Task details: Scan the lines below; pull out those with "Clojure".

Available records:
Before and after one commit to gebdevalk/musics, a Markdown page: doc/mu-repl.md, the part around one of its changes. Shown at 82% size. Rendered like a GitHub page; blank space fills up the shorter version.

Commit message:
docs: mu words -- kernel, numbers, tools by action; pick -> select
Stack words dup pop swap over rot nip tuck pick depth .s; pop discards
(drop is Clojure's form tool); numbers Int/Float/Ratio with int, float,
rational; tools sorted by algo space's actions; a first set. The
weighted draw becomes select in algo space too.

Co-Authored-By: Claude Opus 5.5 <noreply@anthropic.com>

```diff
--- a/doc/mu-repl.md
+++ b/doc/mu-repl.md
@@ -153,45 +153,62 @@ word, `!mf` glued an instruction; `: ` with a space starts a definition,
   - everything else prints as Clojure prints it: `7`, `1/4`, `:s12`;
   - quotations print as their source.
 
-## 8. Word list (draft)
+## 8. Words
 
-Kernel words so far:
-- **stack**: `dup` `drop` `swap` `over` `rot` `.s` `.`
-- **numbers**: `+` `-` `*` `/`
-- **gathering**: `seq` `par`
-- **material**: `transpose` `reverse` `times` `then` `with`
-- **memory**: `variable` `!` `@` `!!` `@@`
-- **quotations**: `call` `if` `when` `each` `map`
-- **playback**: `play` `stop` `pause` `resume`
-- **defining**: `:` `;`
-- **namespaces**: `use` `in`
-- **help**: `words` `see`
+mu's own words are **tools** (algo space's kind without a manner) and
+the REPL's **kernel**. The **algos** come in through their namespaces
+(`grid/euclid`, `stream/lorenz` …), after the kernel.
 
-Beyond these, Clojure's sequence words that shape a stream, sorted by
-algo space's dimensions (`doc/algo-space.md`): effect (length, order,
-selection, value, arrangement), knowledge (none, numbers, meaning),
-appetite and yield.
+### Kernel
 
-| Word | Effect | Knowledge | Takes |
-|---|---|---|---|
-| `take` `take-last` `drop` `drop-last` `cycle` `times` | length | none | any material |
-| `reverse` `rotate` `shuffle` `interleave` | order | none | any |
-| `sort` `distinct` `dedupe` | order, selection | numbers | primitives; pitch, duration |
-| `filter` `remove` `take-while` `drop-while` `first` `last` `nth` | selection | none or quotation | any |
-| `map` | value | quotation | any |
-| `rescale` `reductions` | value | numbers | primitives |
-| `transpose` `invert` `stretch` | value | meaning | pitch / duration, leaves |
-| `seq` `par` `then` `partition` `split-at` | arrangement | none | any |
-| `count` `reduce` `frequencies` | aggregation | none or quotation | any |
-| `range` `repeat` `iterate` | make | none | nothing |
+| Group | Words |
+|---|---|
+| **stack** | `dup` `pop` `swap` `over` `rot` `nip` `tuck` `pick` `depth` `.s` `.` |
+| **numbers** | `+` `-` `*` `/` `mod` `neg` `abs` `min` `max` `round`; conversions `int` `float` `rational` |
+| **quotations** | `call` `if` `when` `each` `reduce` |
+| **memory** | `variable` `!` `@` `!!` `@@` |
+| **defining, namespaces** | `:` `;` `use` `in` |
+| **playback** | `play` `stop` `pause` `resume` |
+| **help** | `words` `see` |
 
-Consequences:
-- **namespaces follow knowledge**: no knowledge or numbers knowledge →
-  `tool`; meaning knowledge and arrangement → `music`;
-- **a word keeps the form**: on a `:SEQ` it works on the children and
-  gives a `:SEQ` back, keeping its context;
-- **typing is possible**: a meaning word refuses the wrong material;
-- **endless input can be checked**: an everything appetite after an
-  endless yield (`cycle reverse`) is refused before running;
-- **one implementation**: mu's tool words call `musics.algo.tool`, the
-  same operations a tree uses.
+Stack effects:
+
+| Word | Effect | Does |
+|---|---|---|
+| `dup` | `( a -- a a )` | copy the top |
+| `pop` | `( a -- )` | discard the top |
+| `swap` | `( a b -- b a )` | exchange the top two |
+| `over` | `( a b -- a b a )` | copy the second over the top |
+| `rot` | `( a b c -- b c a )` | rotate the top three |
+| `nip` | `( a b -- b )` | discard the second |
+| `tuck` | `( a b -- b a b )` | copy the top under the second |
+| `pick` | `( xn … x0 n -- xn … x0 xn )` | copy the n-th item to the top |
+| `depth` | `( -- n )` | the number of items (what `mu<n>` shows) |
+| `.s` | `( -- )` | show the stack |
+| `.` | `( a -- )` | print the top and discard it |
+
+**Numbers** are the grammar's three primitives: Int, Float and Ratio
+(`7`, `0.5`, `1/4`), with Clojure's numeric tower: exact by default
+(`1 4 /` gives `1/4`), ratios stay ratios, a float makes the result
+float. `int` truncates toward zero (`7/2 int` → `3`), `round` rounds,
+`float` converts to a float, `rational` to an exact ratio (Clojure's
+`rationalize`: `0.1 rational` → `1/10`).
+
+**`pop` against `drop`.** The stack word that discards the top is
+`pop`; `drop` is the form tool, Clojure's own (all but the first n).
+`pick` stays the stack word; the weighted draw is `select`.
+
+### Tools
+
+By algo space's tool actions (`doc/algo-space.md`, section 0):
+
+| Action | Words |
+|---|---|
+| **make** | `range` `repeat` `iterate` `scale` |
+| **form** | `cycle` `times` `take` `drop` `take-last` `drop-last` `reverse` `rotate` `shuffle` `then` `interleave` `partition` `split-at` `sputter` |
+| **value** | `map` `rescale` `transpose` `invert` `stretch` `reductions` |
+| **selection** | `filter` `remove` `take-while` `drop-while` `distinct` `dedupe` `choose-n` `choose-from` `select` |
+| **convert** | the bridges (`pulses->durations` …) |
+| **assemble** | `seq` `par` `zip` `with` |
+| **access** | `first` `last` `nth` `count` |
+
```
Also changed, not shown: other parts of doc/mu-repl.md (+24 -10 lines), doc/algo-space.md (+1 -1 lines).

--

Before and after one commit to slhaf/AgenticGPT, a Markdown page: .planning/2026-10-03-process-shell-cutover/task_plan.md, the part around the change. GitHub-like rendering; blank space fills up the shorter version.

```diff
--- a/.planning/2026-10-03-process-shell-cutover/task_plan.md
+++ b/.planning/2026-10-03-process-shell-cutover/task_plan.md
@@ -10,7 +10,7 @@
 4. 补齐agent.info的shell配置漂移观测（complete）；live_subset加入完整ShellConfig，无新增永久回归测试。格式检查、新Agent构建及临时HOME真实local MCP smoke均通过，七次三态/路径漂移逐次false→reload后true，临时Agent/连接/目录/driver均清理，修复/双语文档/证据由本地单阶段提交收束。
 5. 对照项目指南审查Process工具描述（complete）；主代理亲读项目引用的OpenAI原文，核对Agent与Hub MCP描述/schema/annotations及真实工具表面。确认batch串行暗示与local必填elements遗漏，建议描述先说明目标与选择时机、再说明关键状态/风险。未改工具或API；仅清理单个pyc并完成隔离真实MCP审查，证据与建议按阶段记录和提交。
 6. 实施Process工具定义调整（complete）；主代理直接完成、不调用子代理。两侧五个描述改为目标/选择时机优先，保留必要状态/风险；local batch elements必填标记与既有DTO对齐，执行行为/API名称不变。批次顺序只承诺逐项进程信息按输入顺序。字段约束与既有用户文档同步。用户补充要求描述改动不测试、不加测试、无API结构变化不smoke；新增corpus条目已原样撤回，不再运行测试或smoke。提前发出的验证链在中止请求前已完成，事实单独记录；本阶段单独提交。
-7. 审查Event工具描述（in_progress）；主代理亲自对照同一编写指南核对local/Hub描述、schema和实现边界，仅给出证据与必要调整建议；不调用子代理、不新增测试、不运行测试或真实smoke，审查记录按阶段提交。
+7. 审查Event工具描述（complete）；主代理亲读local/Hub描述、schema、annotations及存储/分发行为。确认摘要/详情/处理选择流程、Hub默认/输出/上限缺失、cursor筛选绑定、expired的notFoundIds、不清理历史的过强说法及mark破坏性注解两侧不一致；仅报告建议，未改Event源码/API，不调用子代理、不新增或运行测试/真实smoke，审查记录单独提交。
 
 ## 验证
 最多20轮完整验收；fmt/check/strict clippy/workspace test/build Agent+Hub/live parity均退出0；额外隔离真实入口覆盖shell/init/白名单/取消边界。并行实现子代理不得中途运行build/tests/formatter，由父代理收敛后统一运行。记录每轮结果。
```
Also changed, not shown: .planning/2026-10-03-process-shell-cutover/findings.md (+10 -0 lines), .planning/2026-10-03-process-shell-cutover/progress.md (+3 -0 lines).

Finished task:
(drop is Clojure's form tool); numbers Int/Float/Ratio with int, float,
   - everything else prints as Clojure prints it: `7`, `1/4`, `:s12`;
-Beyond these, Clojure's sequence words that shape a stream, sorted by
+(`7`, `0.5`, `1/4`), with Clojure's numeric tower: exact by default
+`float` converts to a float, `rational` to an exact ratio (Clojure's
+`pop`; `drop` is the form tool, Clojure's own (all but the first n).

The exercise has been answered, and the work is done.